So off to the ER we went.

It’s back down now (relatively speaking) but still quite high, something like 162/109 at last reading about an hour and fifteen minutes ago.

But I’m in a quandary.

I know that exercise is going to be vital to getting my blood pressure lower, but with it being as high as it is, I’m scared to go walk just in case something happens while I’m out there alone.

At this point, I really don’t know what to do and I won’t have a doctor on board to advise me until the end of June. Walking in the evenings is going to be difficult due to the limited amount of time my wife and I have then to get everything done that we need to do at night, though that’s going to be rectified soon enough when her work schedule changes in a couple weeks.
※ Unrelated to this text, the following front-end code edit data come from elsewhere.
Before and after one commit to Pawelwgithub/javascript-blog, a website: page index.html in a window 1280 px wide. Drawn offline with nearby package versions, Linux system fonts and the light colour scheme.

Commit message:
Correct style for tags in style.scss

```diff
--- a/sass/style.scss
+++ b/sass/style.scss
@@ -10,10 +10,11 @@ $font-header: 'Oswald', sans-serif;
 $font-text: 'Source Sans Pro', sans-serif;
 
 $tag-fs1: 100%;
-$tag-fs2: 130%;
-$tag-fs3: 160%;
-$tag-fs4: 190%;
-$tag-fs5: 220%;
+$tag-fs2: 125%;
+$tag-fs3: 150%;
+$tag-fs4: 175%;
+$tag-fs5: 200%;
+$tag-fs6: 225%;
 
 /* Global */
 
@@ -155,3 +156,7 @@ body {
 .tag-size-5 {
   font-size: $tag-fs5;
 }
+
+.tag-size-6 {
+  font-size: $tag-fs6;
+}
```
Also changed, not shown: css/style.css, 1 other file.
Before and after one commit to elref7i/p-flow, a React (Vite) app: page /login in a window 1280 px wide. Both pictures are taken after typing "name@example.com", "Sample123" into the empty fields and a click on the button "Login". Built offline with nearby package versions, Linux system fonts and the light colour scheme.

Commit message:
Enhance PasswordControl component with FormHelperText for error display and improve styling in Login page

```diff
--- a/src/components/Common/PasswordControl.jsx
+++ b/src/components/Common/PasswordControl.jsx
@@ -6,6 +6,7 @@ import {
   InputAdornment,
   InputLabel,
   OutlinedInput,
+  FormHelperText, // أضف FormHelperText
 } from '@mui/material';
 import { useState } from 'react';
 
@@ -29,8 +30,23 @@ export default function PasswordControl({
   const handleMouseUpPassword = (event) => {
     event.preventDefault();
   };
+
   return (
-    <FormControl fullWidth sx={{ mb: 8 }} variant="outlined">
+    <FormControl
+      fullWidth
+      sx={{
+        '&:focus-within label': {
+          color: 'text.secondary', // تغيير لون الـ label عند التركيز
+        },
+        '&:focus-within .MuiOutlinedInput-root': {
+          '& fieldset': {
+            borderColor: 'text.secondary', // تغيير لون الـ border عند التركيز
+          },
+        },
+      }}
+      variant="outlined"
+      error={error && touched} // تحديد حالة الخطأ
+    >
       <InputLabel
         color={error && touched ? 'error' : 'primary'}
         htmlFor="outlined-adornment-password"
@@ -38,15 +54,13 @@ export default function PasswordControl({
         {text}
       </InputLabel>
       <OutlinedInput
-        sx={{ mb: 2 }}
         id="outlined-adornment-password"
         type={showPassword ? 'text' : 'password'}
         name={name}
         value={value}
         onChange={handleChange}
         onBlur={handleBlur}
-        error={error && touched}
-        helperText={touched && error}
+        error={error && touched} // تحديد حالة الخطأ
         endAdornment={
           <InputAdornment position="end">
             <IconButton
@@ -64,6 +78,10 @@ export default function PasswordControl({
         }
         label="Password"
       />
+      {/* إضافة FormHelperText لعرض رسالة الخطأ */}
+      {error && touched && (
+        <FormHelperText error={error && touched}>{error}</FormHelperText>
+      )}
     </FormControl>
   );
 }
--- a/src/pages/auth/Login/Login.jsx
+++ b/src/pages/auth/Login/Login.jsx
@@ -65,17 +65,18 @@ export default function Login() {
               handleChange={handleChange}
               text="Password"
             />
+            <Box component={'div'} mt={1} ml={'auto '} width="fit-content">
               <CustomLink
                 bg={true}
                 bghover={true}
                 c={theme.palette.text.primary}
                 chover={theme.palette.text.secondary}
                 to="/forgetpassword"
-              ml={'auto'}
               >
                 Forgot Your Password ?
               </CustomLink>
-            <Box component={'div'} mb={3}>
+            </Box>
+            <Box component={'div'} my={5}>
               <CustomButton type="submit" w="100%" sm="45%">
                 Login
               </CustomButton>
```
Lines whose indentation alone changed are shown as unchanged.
I’m just scared to wait until then; I feel that it’s a matter of extreme urgency that I start to lose weight and get my blood pressure down to manageable levels.

Anyone have any advice on what I should do?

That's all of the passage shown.